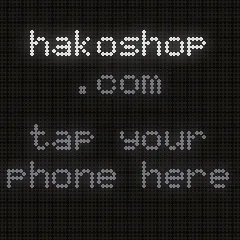
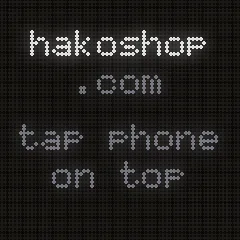
Say where to tap: the top of the box; compliance and licenses pages
The NFC tag is under the top board, so every mention of tapping now says
to tap the top of the box (English, Japanese, German), and the panel
image says 'tap phone on top'. New /compliance page (certification
status, safety, recycling) and /licenses page (open-source notices,
including the GPL source offer for the LED matrix driver), linked from
the footer and the booklet.

Claude-Session: https://claude.ai/code/session_01MjtzJyNk46ibxxTb3dZ6aj

diff --git a/ja/index.html b/ja/index.html
@@ -400,7 +400,7 @@
         <div class="feature reveal">
           <img src="../assets/images/live/tap.webp" alt="スマホをかざすよう案内するhako" width="240" height="240" loading="lazy" />
           <h3>タッチでつながる</h3>
-          <p>スマホを箱にかざすだけで設定が開きます。アプリのインストールもIPアドレスの入力も不要。カメラ派ならQRコードも表示できます。</p>
+          <p>スマホを箱の上面にかざすだけで設定が開きます。アプリのインストールもIPアドレスの入力も不要。カメラ派ならQRコードも表示できます。</p>
         </div>
         <div class="feature reveal">
           <img src="../assets/images/live/pong.webp" alt="hakoのパネルで遊ぶポン" width="240" height="240" loading="lazy" />
@@ -483,7 +483,7 @@
             <rect x="170" y="98" width="38" height="10" rx="5" class="ill-ink"/>
           </svg>
           <h3>スマホで接続</h3>
-          <p>コードを読み取るか、スマホを箱にかざします。Wi-Fiを選んでパスワードを入力するだけ。タイムゾーンと言語は自動で設定されます。</p>
+          <p>コードを読み取るか、スマホを箱の上面にかざします。Wi-Fiを選んでパスワードを入力するだけ。タイムゾーンと言語は自動で設定されます。</p>
         </li>
         <li class="how-step reveal">
           <span class="how-num">3</span>
@@ -644,7 +644,7 @@
 
       <div class="inside reveal">
         <h3>箱の中身</h3>
-        <p class="edition-sub">ノブがひとつと振動センサー、そしてスマホをかざすためのNFCチップが木の下に入っています。</p>
+        <p class="edition-sub">ノブがひとつと振動センサー、そしてスマホをかざすためのNFCチップが箱の上面の木の下に入っています。</p>
         <div class="inside-layout">
           <svg class="inside-art" viewBox="0 0 640 330" role="img" aria-label="hakoの内部構造：LEDパネル、Raspberry Pi、NFCチップ、振動センサー、ノブ、電源">
             <g class="ill-waves">
@@ -689,7 +689,7 @@
           <ol class="inside-legend">
             <li><strong>64×64 LEDパネル</strong> <span>4,096個のLEDで、部屋の向こうからでも読みやすい</span></li>
             <li><strong>Raspberry Piとマトリクスドライバー</strong> <span>hakoのソフトウェアを動かし、夜間に自動でアップデート</span></li>
-            <li><strong>木のすぐ下のNFCチップ</strong> <span>ここにスマホをかざすと、Wi-Fiの設定やhakoの設定ページが開きます</span></li>
+            <li><strong>上面の木のすぐ下のNFCチップ</strong> <span>箱の上面にスマホをかざすと、Wi-Fiの設定やhakoの設定ページが開きます</span></li>
             <li><strong>振動センサー</strong> <span>軽く振ると次の画面へ</span></li>
             <li><strong>ノブ</strong> <span>回すと画面切り替え、押すと更新、長押しでメニュー</span></li>
             <li><strong>電源</strong> <span>お住まいの国に合ったアダプターひとつ</span></li>
@@ -974,6 +974,8 @@
           <a href="../privacy.html">プライバシー</a>
           <a href="../terms.html">利用規約</a>
           <a href="../shipping.html">配送と返品</a>
+          <a href="../compliance.html">法令・認証</a>
+          <a href="../licenses.html">オープンソースライセンス</a>
           <a href="mailto:hello@hakoshop.com">メール</a>
         </div>
       </div>

diff --git a/de/index.html b/de/index.html
@@ -400,7 +400,7 @@
         <div class="feature reveal">
           <img src="../assets/images/live/tap.webp" alt="hako bittet dich, dein Handy anzuhalten" width="240" height="240" loading="lazy" />
           <h3>Antippen und verbinden</h3>
-          <p>Halte dein Handy an die Box, und die Einstellungen öffnen sich. Keine App, keine IP-Adressen. Lieber mit der Kamera? Ein QR-Code geht auch.</p>
+          <p>Halte dein Handy oben auf die Box, und die Einstellungen öffnen sich. Keine App, keine IP-Adressen. Lieber mit der Kamera? Ein QR-Code geht auch.</p>
         </div>
         <div class="feature reveal">
           <img src="../assets/images/live/pong.webp" alt="Eine Runde Pong auf dem hako-Panel" width="240" height="240" loading="lazy" />
@@ -483,7 +483,7 @@
             <rect x="170" y="98" width="38" height="10" rx="5" class="ill-ink"/>
           </svg>
           <h3>Mit dem Handy verbinden</h3>
-          <p>Scanne den Code oder halte dein Handy an die Box. Wähle dein WLAN und gib das Passwort ein. Zeitzone und Sprache werden automatisch eingestellt.</p>
+          <p>Scanne den Code oder halte dein Handy oben auf die Box. Wähle dein WLAN und gib das Passwort ein. Zeitzone und Sprache werden automatisch eingestellt.</p>
         </li>
         <li class="how-step reveal">
           <span class="how-num">3</span>
@@ -644,7 +644,7 @@
 
       <div class="inside reveal">
         <h3>Was in der Box steckt</h3>
-        <p class="edition-sub">Es hat einen Drehknopf, einen Schüttelsensor und einen NFC-Chip unter dem Holz, an den du dein Handy hältst.</p>
+        <p class="edition-sub">Es hat einen Drehknopf, einen Schüttelsensor und einen NFC-Chip unter der Oberseite, an den du dein Handy hältst.</p>
         <div class="inside-layout">
           <svg class="inside-art" viewBox="0 0 640 330" role="img" aria-label="Schnitt durch die hako-Box: LED-Panel, Raspberry Pi, NFC-Chip, Schüttelsensor, Drehknopf und Stromversorgung">
             <g class="ill-waves">
@@ -689,7 +689,7 @@
           <ol class="inside-legend">
             <li><strong>64×64-LED-Panel</strong> <span>4.096 Lichter, auch quer durch den Raum gut lesbar</span></li>
             <li><strong>Raspberry Pi und Matrix-Treiber</strong> <span>steuert hako und aktualisiert sich nachts von selbst</span></li>
-            <li><strong>NFC-Chip, direkt unter dem Holz</strong> <span>Handy hier antippen, um das WLAN einzurichten oder hakos Webseite zu öffnen</span></li>
+            <li><strong>NFC-Chip, direkt unter der Oberseite</strong> <span>Handy oben an die Box halten, um das WLAN einzurichten oder hakos Webseite zu öffnen</span></li>
             <li><strong>Schüttelsensor</strong> <span>leicht schütteln zeigt den nächsten Bildschirm</span></li>
             <li><strong>Drehknopf</strong> <span>drehen wechselt den Bildschirm, drücken aktualisiert, halten öffnet das Menü</span></li>
             <li><strong>Strom</strong> <span>ein Netzteil, passend für dein Land</span></li>
@@ -974,6 +974,8 @@
           <a href="../privacy.html">Datenschutz</a>
           <a href="../terms.html">AGB</a>
           <a href="../shipping.html">Versand &amp; Rückgabe</a>
+          <a href="../compliance.html">Konformität</a>
+          <a href="../licenses.html">Open-Source-Lizenzen</a>
           <a href="mailto:hello@hakoshop.com">E-Mail</a>
         </div>
       </div>

diff --git a/index.html b/index.html
@@ -381,7 +381,7 @@
         <div class="feature reveal">
           <img src="assets/images/live/tap.webp" alt="hako asking you to tap your phone" width="240" height="240" loading="lazy" />
           <h3>Tap to connect</h3>
-          <p>Tap your phone on the box to open its settings. No app to install and no IP addresses to type. Prefer the camera? It shows a QR code too.</p>
+          <p>Tap your phone on the top of the box to open its settings. No app to install and no IP addresses to type. Prefer the camera? It shows a QR code too.</p>
         </div>
         <div class="feature reveal">
           <img src="assets/images/live/pong.webp" alt="A game of Pong on the hako panel" width="240" height="240" loading="lazy" />
@@ -464,7 +464,7 @@
             <rect x="170" y="98" width="38" height="10" rx="5" class="ill-ink"/>
           </svg>
           <h3>Connect with your phone</h3>
-          <p>Scan the code, or tap your phone on the box. Pick your Wi-Fi and type the password. Time zone and language are set for you.</p>
+          <p>Scan the code, or tap your phone on the top of the box. Pick your Wi-Fi and type the password. Time zone and language are set for you.</p>
         </li>
         <li class="how-step reveal">
           <span class="how-num">3</span>
@@ -626,7 +626,7 @@
 
       <div class="inside reveal">
         <h3>What's inside the box</h3>
-        <p class="edition-sub">It has one knob, a shake sensor, and an NFC chip under the wood that you tap your phone on.</p>
+        <p class="edition-sub">It has one knob, a shake sensor, and an NFC chip under the top of the box that you tap your phone on.</p>
         <div class="inside-layout">
           <svg class="inside-art" viewBox="0 0 640 330" role="img" aria-label="Cutaway of the hako box showing the LED panel, Raspberry Pi, NFC chip, shake sensor, knob and power">
             <g class="ill-waves">
@@ -671,7 +671,7 @@
           <ol class="inside-legend">
             <li><strong>64×64 LED panel</strong> <span>4,096 lights, easy to read from across the room</span></li>
             <li><strong>Raspberry Pi and matrix driver</strong> <span>runs hako's software and updates itself overnight</span></li>
-            <li><strong>NFC chip, just under the wood</strong> <span>tap your phone here to set up Wi-Fi or open hako's web page</span></li>
+            <li><strong>NFC chip, just under the top</strong> <span>tap your phone on the top of the box to set up Wi-Fi or open hako's web page</span></li>
             <li><strong>Shake sensor</strong> <span>a gentle shake shows the next screen</span></li>
             <li><strong>Knob</strong> <span>turn to change screens, press to refresh, hold for the menu</span></li>
             <li><strong>Power</strong> <span>one adapter, made for your country</span></li>
@@ -962,6 +962,8 @@
           <a href="privacy.html">Privacy</a>
           <a href="terms.html">Terms</a>
           <a href="shipping.html">Shipping &amp; returns</a>
+          <a href="compliance.html">Compliance</a>
+          <a href="licenses.html">Open-source licenses</a>
           <a href="mailto:hello@hakoshop.com">Email</a>
         </div>
       </div>

diff --git a/licenses.html b/licenses.html
@@ -1,0 +1,51 @@
+<!DOCTYPE html>
+<html lang="en" data-theme="light">
+<head>
+  <meta charset="UTF-8" />
+  <meta name="viewport" content="width=device-width, initial-scale=1.0" />
+  <title>Open-source licenses · hako</title>
+  <link rel="icon" type="image/svg+xml" href="assets/images/favicon.svg" />
+  <link rel="preconnect" href="https://fonts.googleapis.com">
+  <link rel="preconnect" href="https://fonts.gstatic.com" crossorigin>
+  <link href="https://fonts.googleapis.com/css2?family=Shippori+Mincho:wght@400;500;600;700;800&family=IBM+Plex+Sans:wght@300;400;500;600&display=swap" rel="stylesheet" />
+  <link rel="stylesheet" href="style.css" />
+  <script>
+    try {
+      var t = localStorage.getItem("hako-theme");
+      if (t) document.documentElement.setAttribute("data-theme", t);
+    } catch (e) {}
+  </script>
+</head>
+<body>
+  <main class="policy">
+    <a class="policy-back" href="./">&larr; hako</a>
+    <h1>Open-source licenses</h1>
+    <p class="policy-date">Last updated October 2026</p>
+
+    <p>hako's software is built on free and open-source work. Thank you to everyone below. Each component keeps its own license; the full texts come with the software on the device and are available on request.</p>
+
+    <h2>On the device</h2>
+    <ul>
+      <li><strong>Raspberry Pi OS</strong> (based on Debian): many free-software licenses, including the GNU GPL. Source: raspberrypi.com and debian.org.</li>
+      <li><strong>rpi-rgb-led-matrix</strong> by Henner Zeller, which drives the LED panel: GNU GPL v2. We'll send you the complete corresponding source code, including our build settings, on request for at least three years after we last ship hako: email <a href="mailto:hello@hakoshop.com">hello@hakoshop.com</a>.</li>
+      <li><strong>Python libraries:</strong> Flask and Werkzeug (BSD-3-Clause), Requests (Apache 2.0), Pillow (MIT-CMU), qrcode (BSD), cryptography (Apache 2.0 / BSD), NumPy (BSD-3-Clause), gpiozero (BSD-3-Clause), mpu6050-raspberrypi (MIT).</li>
+      <li><strong>Alpine.js</strong>, used by the settings page: MIT.</li>
+    </ul>
+
+    <h2>Fonts on the screen</h2>
+    <ul>
+      <li><strong>Misaki Gothic</strong> and <strong>k8x12</strong> by Num Kadoma: free to use, copy and redistribute, including commercially.</li>
+      <li><strong>GNU Unifont</strong>: SIL Open Font License 1.1, and GNU GPL v2+ with the font embedding exception.</li>
+      <li><strong>Fusion Pixel</strong> by TakWolf: SIL Open Font License 1.1.</li>
+    </ul>
+
+    <h2>Printed materials</h2>
+    <ul>
+      <li><strong>Zen Old Mincho</strong> and <strong>Zen Kaku Gothic New</strong>: SIL Open Font License 1.1.</li>
+    </ul>
+
+    <p>Anki is a trademark of its owner. hako is an independent product and isn't affiliated with or endorsed by Anki. Raspberry Pi is a trademark of Raspberry Pi Ltd.</p>
+
+  </main>
+</body>
+</html>

diff --git a/compliance.html b/compliance.html
@@ -1,0 +1,41 @@
+<!DOCTYPE html>
+<html lang="en" data-theme="light">
+<head>
+  <meta charset="UTF-8" />
+  <meta name="viewport" content="width=device-width, initial-scale=1.0" />
+  <title>Compliance · hako</title>
+  <link rel="icon" type="image/svg+xml" href="assets/images/favicon.svg" />
+  <link rel="preconnect" href="https://fonts.googleapis.com">
+  <link rel="preconnect" href="https://fonts.gstatic.com" crossorigin>
+  <link href="https://fonts.googleapis.com/css2?family=Shippori+Mincho:wght@400;500;600;700;800&family=IBM+Plex+Sans:wght@300;400;500;600&display=swap" rel="stylesheet" />
+  <link rel="stylesheet" href="style.css" />
+  <script>
+    try {
+      var t = localStorage.getItem("hako-theme");
+      if (t) document.documentElement.setAttribute("data-theme", t);
+    } catch (e) {}
+  </script>
+</head>
+<body>
+  <main class="policy">
+    <a class="policy-back" href="./">&larr; hako</a>
+    <h1>Compliance</h1>
+    <p class="policy-date">Last updated October 2026</p>
+
+    <p>hako is still in testing. Before the first boxes ship, this page will list its certifications (FCC in the US, ISED in Canada, CE and UKCA in Europe and the UK) and link to its declarations of conformity. The booklet in the box points here, so this is where the full statements will always live.</p>
+
+    <h2>The device</h2>
+    <p>Model: hako. Power: 5V ⎓ 3A over USB-C. hako connects over 2.4 GHz and 5 GHz Wi-Fi through the Raspberry Pi computer inside it, and has an NFC tag under the top of the box that a phone can read.</p>
+
+    <h2>Safety</h2>
+    <p>Use the power supply that came with hako, or another certified USB-C supply. Indoors only; keep it away from water, heat and direct sun. Don't open the case: there are no user-serviceable parts inside. Not a toy.</p>
+
+    <h2>Recycling</h2>
+    <p>Don't put hako in household waste. Take it to an electronics collection point, or email us and we'll take it back and recycle it.</p>
+
+    <h2>Questions</h2>
+    <p>Email <a href="mailto:hello@hakoshop.com">hello@hakoshop.com</a>.</p>
+
+  </main>
+</body>
+</html>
★ ★ ★ ★
§ Requirement
Out of the entries above, write out only the lines between the line holding "Holz, an den du dein Handy hältst.</p>" and the line holding "<li><strong>64×64-LED-Panel</strong> <span>4.096 Lichter, auch", inclusive, each exactly as given.

§ Exercise response
-        <p class="edition-sub">Es hat einen Drehknopf, einen Schüttelsensor und einen NFC-Chip unter dem Holz, an den du dein Handy hältst.</p>
+        <p class="edition-sub">Es hat einen Drehknopf, einen Schüttelsensor und einen NFC-Chip unter der Oberseite, an den du dein Handy hältst.</p>
         <div class="inside-layout">
           <svg class="inside-art" viewBox="0 0 640 330" role="img" aria-label="Schnitt durch die hako-Box: LED-Panel, Raspberry Pi, NFC-Chip, Schüttelsensor, Drehknopf und Stromversorgung">
             <g class="ill-waves">
@@ -689,7 +689,7 @@
           <ol class="inside-legend">
             <li><strong>64×64-LED-Panel</strong> <span>4.096 Lichter, auch quer durch den Raum gut lesbar</span></li>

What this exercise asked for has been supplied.